A petition organised by Artists’ Union England is calling for the reversal of the appointment of Elisabeth Murdoch to Arts Council England’s national council, the organisation’s governing body.
Murdoch, the daughter of media mogul Rupert Murdoch, was announced as a new member of the council on 5 December, one of seven appointments formally made by Karen Bradley, secretary of state for culture, media and sport.
In an open letter addressed to ACE chair Nicholas Serota, the AUE questions her suitability for the role, describing the businesswoman and founder of the philanthropic arts charity/company Freelands Foundation as “under-qualified and non-representative” and expressing concerns about “the significant conflict of interests that we believe played a part in this decision”.
The letter goes on to state that the Murdoch family has proved itself, “through its international network of media outlets”, to be the “antithesis to the values Arts Council England claims to promote, including diversity and equality, fair pay and above all, the distribution of public funding in the interest of the public good”.
Also expressed are concerns about “the Murdoch family’s views and actions on employment rights and union busting. We fear that a council member opposed to collective rights at work is a further threat to artists’ livelihood in already difficult circumstances for artists and workers”.
The letter questions the reasons behind the appointment “considering Elisabeth Murdoch’s lack of relevant experience in the sector”, pointing out what it describes as “Murdoch’s significant financial contributions, through the Freedlands Trust [sic] to the Tate under [Serota’s] leadership”. Murdoch is a former trustee of Tate and in 2015 Tate received a £150,000 grant from the Freelands Foundation. Also targeted for her links to Murdoch through the Freelands Foundation is Serota’s wife, Teresa Gleadowe.
The letter ends with a call for the reasons behind the appointment to be fully explained, along with a demand “that Arts Council England makes a public commitment to keep processes behind future appointments open and transparent, to ensure that financial contributions are not a key to participation in decision making on any level and to guarantee that its actions are never beholden to private capital”.

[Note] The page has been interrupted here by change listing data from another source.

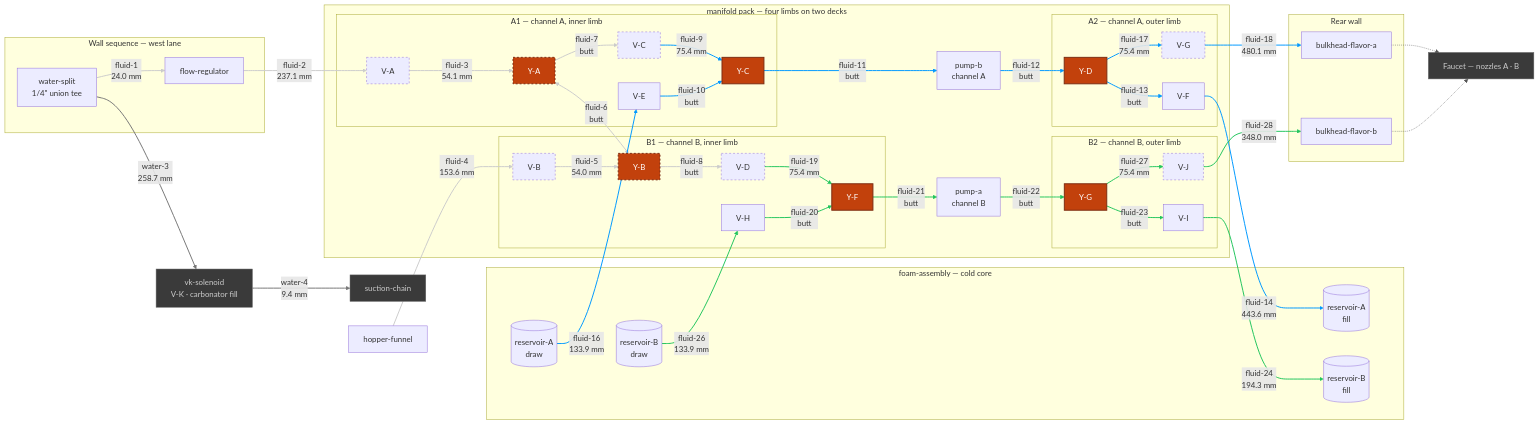
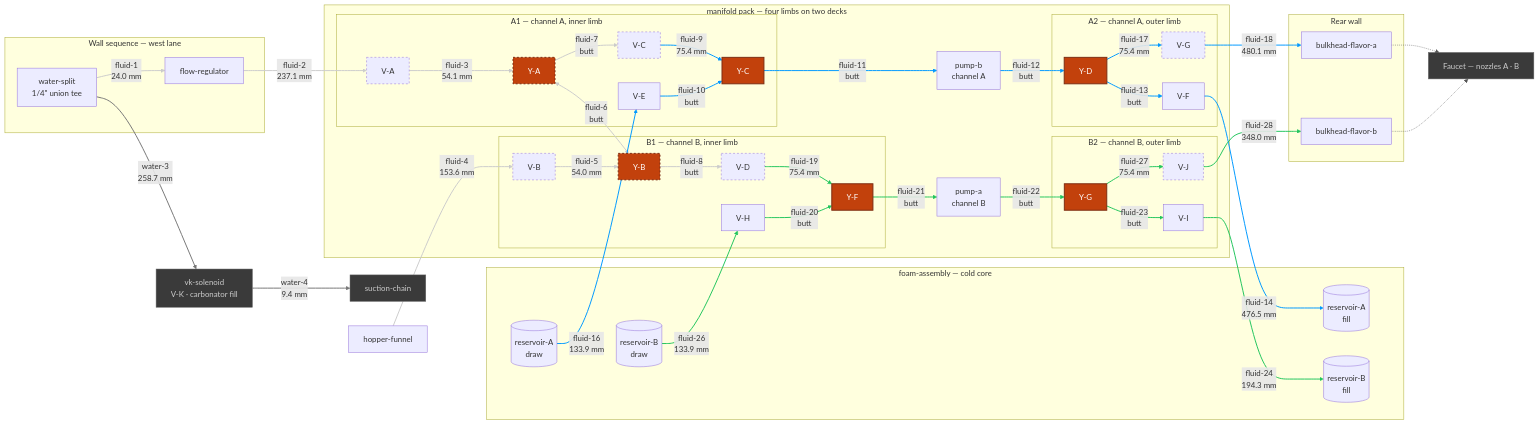
Before and after one commit to derekbreden/homesodamachine: the diagram in hardware/topology/fluid-topology-manifold.mmd, drawn with Mermaid. The commit also changed 22 other files, not shown here.

```diff
--- a/hardware/topology/fluid-topology-manifold.mmd
+++ b/hardware/topology/fluid-topology-manifold.mmd
@@ -14,7 +14,7 @@
   %% [26](SEGMENT_COUNT) flavor segments. [11](BUTT_COUNT) are collet butted to collet and carry
   %% no tube at all; [9](DRAWN_COUNT) are swept runs between placed bodies; the rest are the
   %% hinge's four hairpins and the source pair's two quarter-and-step turns. What is cut comes to
-  %% [2558.2 mm](FLUID_TOTAL) of 1/4" LLDPE over [40](FLUID_BENDS) corners, and the longest is
+  %% [2591.2 mm](FLUID_TOTAL) of 1/4" LLDPE over [42](FLUID_BENDS) corners, and the longest is
   %% [fluid-18](LONGEST_ID) at [480.1 mm](LONGEST_LEN). [0](OPEN_COUNT) are mouths with nothing
   %% on the far end of them: EVERY FLAVOR SEGMENT IN THIS CHART IS MADE. The hopper's gravity
   %% drain is drawn like the rest — the funnel is seated in the box rather than placed in the
@@ -135,7 +135,7 @@
   YC -->|"fluid-11<br/>butt"| PB
   PB -->|"fluid-12<br/>butt"| YD
   YD -->|"fluid-13<br/>butt"| VF
-  VF -->|"fluid-14<br/>443.6 mm"| ResAFill
+  VF -->|"fluid-14<br/>476.5 mm"| ResAFill
   ResA -->|"fluid-16<br/>133.9 mm"| VE
   YD -->|"fluid-17<br/>75.4 mm"| VG
   VG -->|"fluid-18<br/>480.1 mm"| BhA
```
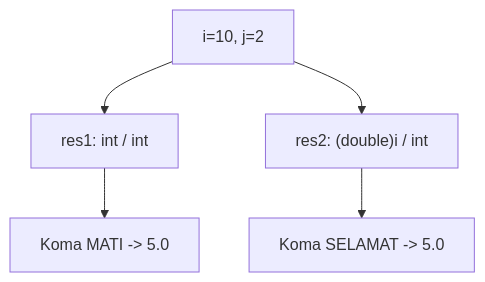
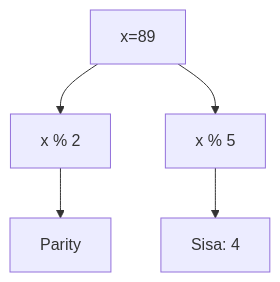
Before and after one commit to amnahwaida/OSNK_INF_PREP: the tenth of 25 diagrams in part-c-pemahaman-cpp/01-tipe-data/latihan/set-04.md, drawn with Mermaid. The commit also changed other lines of this file and 71 other files, not shown here.

````diff
--- a/part-c-pemahaman-cpp/01-tipe-data/latihan/set-04.md
+++ b/part-c-pemahaman-cpp/01-tipe-data/latihan/set-04.md
@@ -362,7 +292,7 @@
 ```mermaid
 graph TD
-    A["i=10, j=2"] --> B["res1: int / int"]
-    B --> C["Koma MATI -> 5.0"]
-    A --> D["res2: (double)i / int"]
-    D --> E["Koma SELAMAT -> 5.0"]
+A[x=89] --> B[x % 2]
+B --> C[Parity]
+A --> D[x % 5]
+D --> E[Sisa: 4]
 ```
````
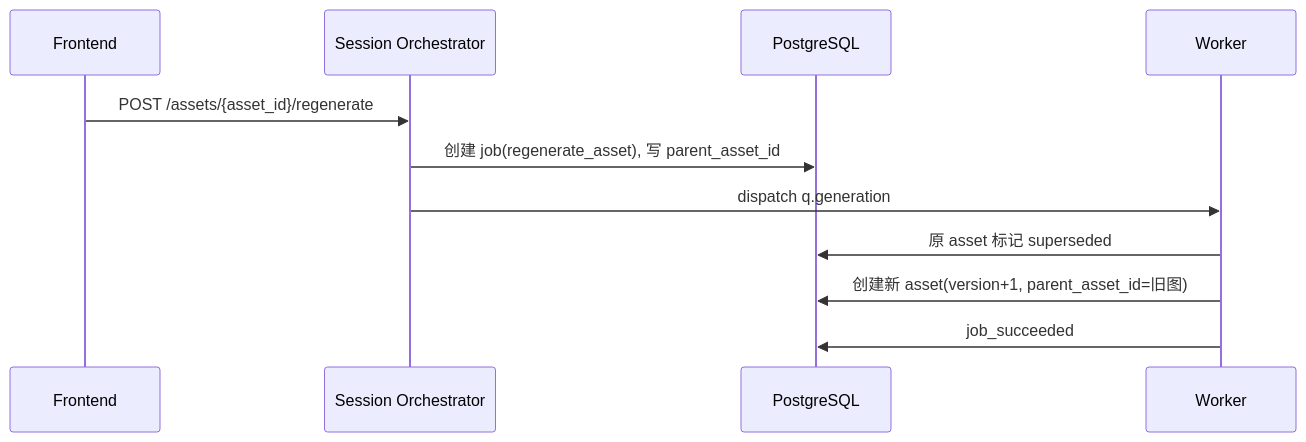
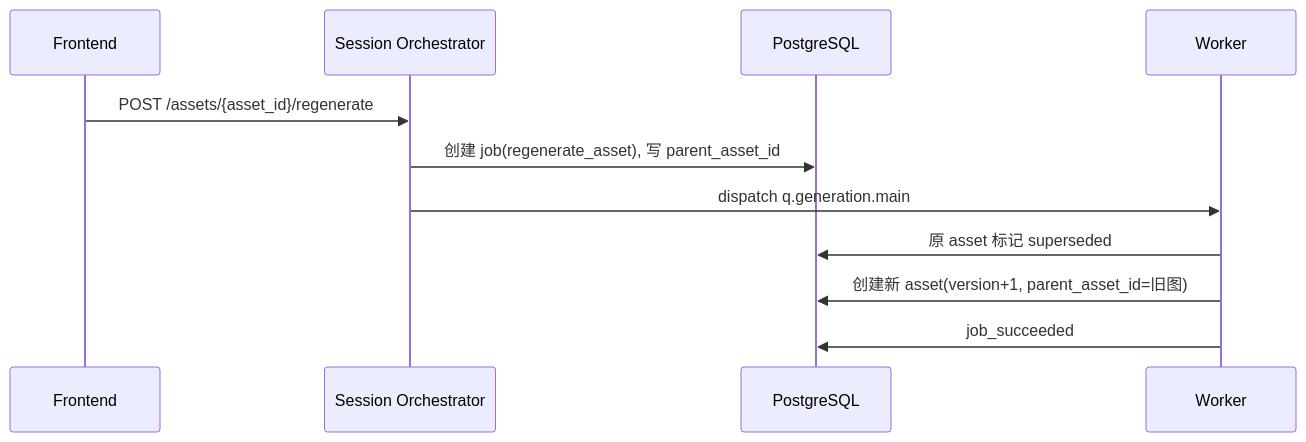
The third of 3 diagrams in docs/生图Agent协作逻辑.md (JackWPP/smartphoto_backend), drawn with Mermaid before and after one commit. The commit also changed other lines of this file and 50 other files, not shown here.

````diff
--- a/docs/生图Agent协作逻辑.md
+++ b/docs/生图Agent协作逻辑.md
@@ -211,14 +237,14 @@
 ```mermaid
 sequenceDiagram
     participant FE as Frontend
     participant API as Session Orchestrator
     participant DB as PostgreSQL
     participant W as Worker
 
     FE->>API: POST /assets/{asset_id}/regenerate
     API->>DB: 创建 job(regenerate_asset), 写 parent_asset_id
-    API->>W: dispatch q.generation
+    API->>W: dispatch q.generation.main
     W->>DB: 原 asset 标记 superseded
     W->>DB: 创建新 asset(version+1, parent_asset_id=旧图)
     W->>DB: job_succeeded
 ```
````
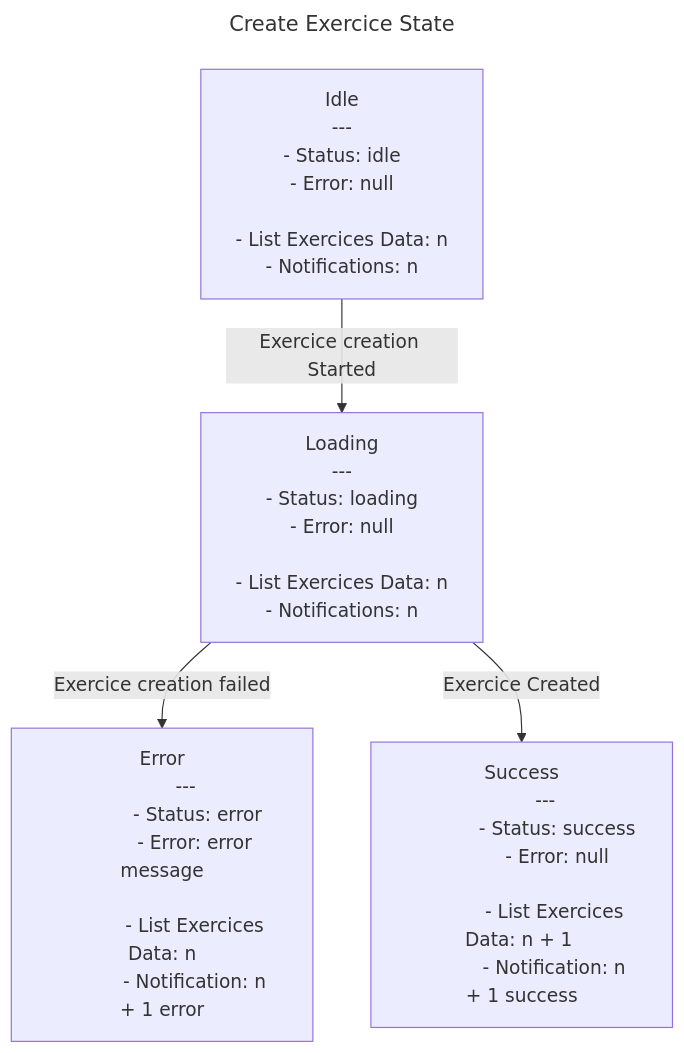
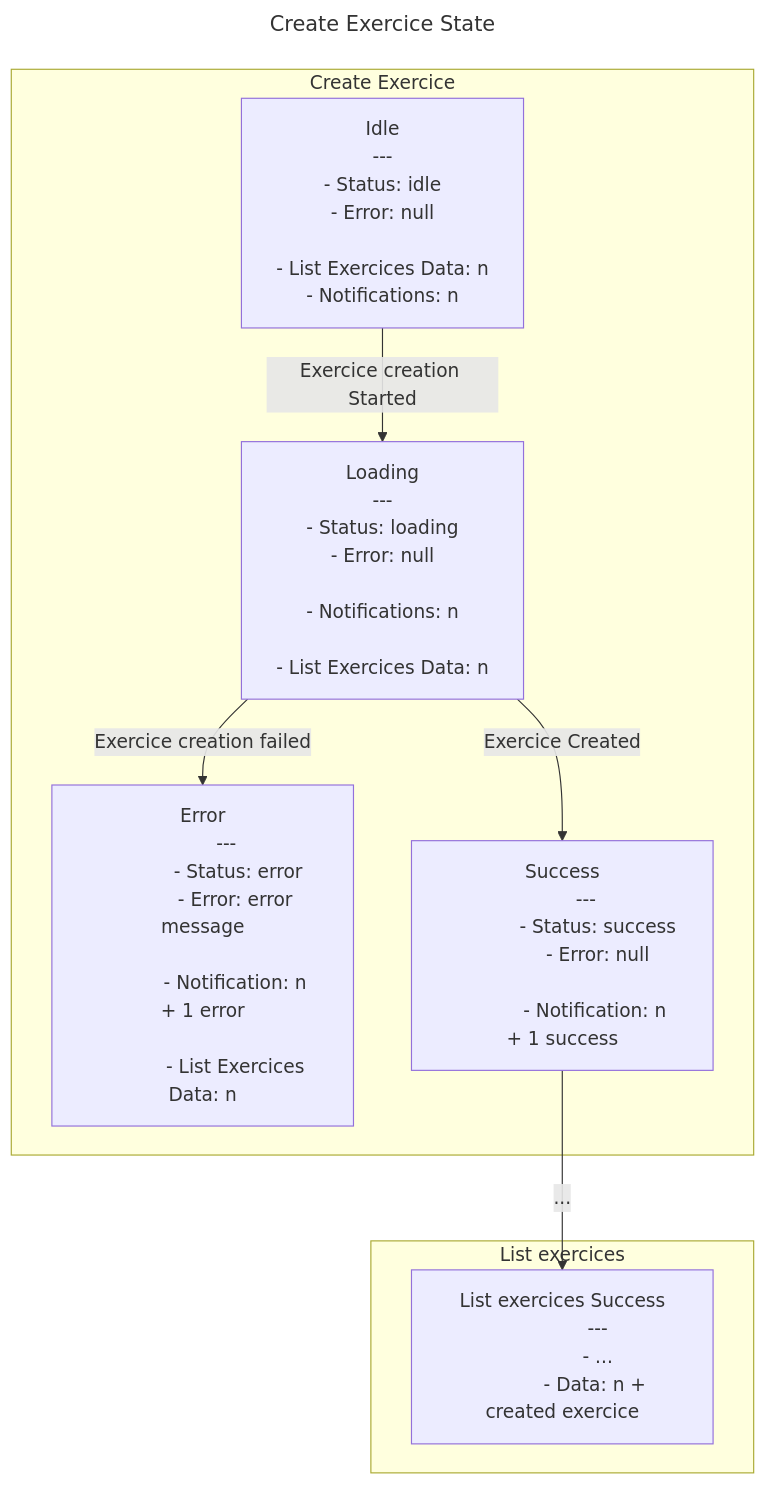
One commit to davidroberto/react-redux-clean-architecture-tdd-eda-vertical-slices changed the diagram in src/exercice/features/create-exercice/create-exercice.state-machine.md. Above: the diagram before and after it, drawn with Mermaid. The commit also changed 2 other files, not shown here.

Commit message:
refacto: update fsm diagram with subgraph for list exercice updated

````diff
--- a/src/exercice/features/create-exercice/create-exercice.state-machine.md
+++ b/src/exercice/features/create-exercice/create-exercice.state-machine.md
@@ -1,51 +1,66 @@
 ```mermaid
 ---
 title: Create Exercice State
 ---
 
 flowchart TD
     A[
         Idle
         ---
             - Status: idle
             - Error: null
             
             - List Exercices Data: n
             - Notifications: n
     ]
 
     B[
         Loading
         ---
             - Status: loading
             - Error: null
         
+            - Notifications: n
+
             - List Exercices Data: n
-            - Notifications: n
     ]
 
     C[
         Error
         ---
             - Status: error
             - Error: error message
             
+            - Notification: n + 1 error
+            
             - List Exercices Data: n
-            - Notification: n + 1 error
     ]
 
     D[
         Success
         ---
             - Status: success
             - Error: null
 
-            - List Exercices Data: n + 1 
             - Notification: n + 1 success
     ]
 
+
+    E[
+        List exercices Success
+            ---
+            - ...
+            - Data: n + created exercice
+    ]
+
+subgraph Create Exercice
     A -->|Exercice creation Started|B
     B -->|Exercice creation failed|C
     B -->|Exercice Created|D
+end
+
+subgraph List exercices
+    D -->|...|E
+end
 
 ```
````
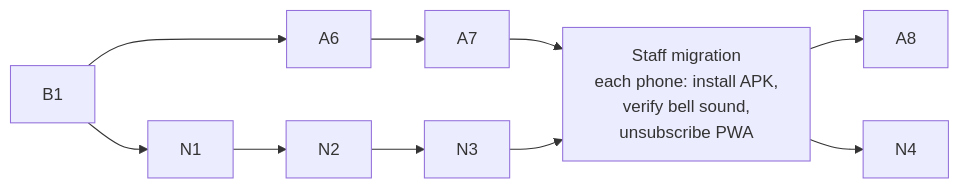
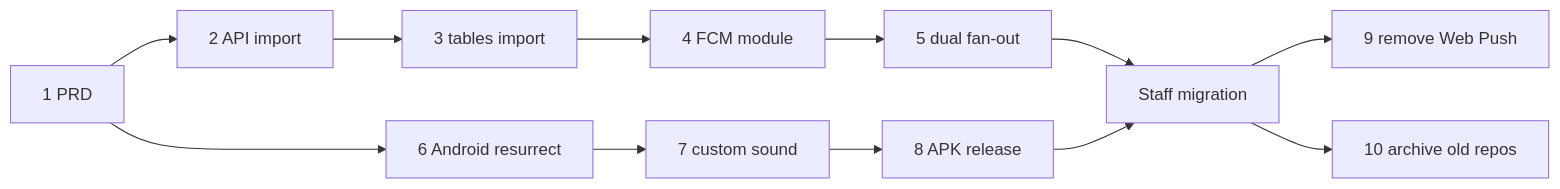
Before and after one commit to gatherloop/game-master-bell: the second of 2 diagrams in docs/PRD-v3.md, drawn with Mermaid. The commit also changed other lines of this file, not shown here.

First line of the commit message:
PRD v3.1: consolidate into a monorepo; document sideload distribution

````diff
--- a/docs/PRD-v3.md
+++ b/docs/PRD-v3.md
@@ -313,7 +375,9 @@
 ```mermaid
 flowchart LR
-    B1 --> A6 --> A7 --> M[Staff migration<br/>each phone: install APK,<br/>verify bell sound,<br/>unsubscribe PWA]
-    B1 --> N1 --> N2 --> N3 --> M
-    M --> A8
-    M --> N4
+    P1[1 PRD] --> P2[2 API import] --> P3[3 tables import] --> P4[4 FCM module] --> P5[5 dual fan-out]
+    P1 --> P6[6 Android resurrect] --> P7[7 custom sound] --> P8[8 APK release]
+    P5 --> M[Staff migration]
+    P8 --> M
+    M --> P9[9 remove Web Push]
+    M --> P10[10 archive old repos]
 ```
````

Responding to a request from a-n News for a statement about the concerns expressed in the letter, ACE said: “The secretary of state Karen Bradley is responsible for making appointments to the Arts Council’s National Council.” It also confirmed that Serota was one of three people on the interview panel, the others being Helen Williams, head of arts, libraries and digital culture at the Department for Culture, Media and Sport, and William Shawcross, chairman of the Charity Commission.
In the statement, ACE CEO Darren Henley said: “It’s brilliant we have someone of Liz’s [Elizabeth Murdoch] calibre on our National Council. We’re really excited to be working with a group of people who have given up their time to help grow arts and culture in this country.”
A report on ArtsProfessional adds that a joint statement it received from ACE and the Department for Digital, Culture, Media and Sport reiterated that the appointment was made in accordance with the Cabinet Office’s Governance Code on Public Appointments. The code “specifies that the processes should be fair, impartial and each candidate must be assessed against the same criteria for the role in question”.
Murdoch’s appointment has been a source of disquiet among many in the arts since it was announced earlier this month. Writing on his blog, the art historian and community arts practitioner Stephen Pritchard has described the appointment as “a corporate takeover of the arts”.
As well as its annual £100,000 Freelands Award for women artists, which was this year awarded to Lis Rhodes and Nottingham Contemporary, the foundation recently launched the Freelands Artist Programme, which will offer funding totalling £1.5 million across five years to four arts organisations, with the aim of supporting 80 emerging artists across the UK.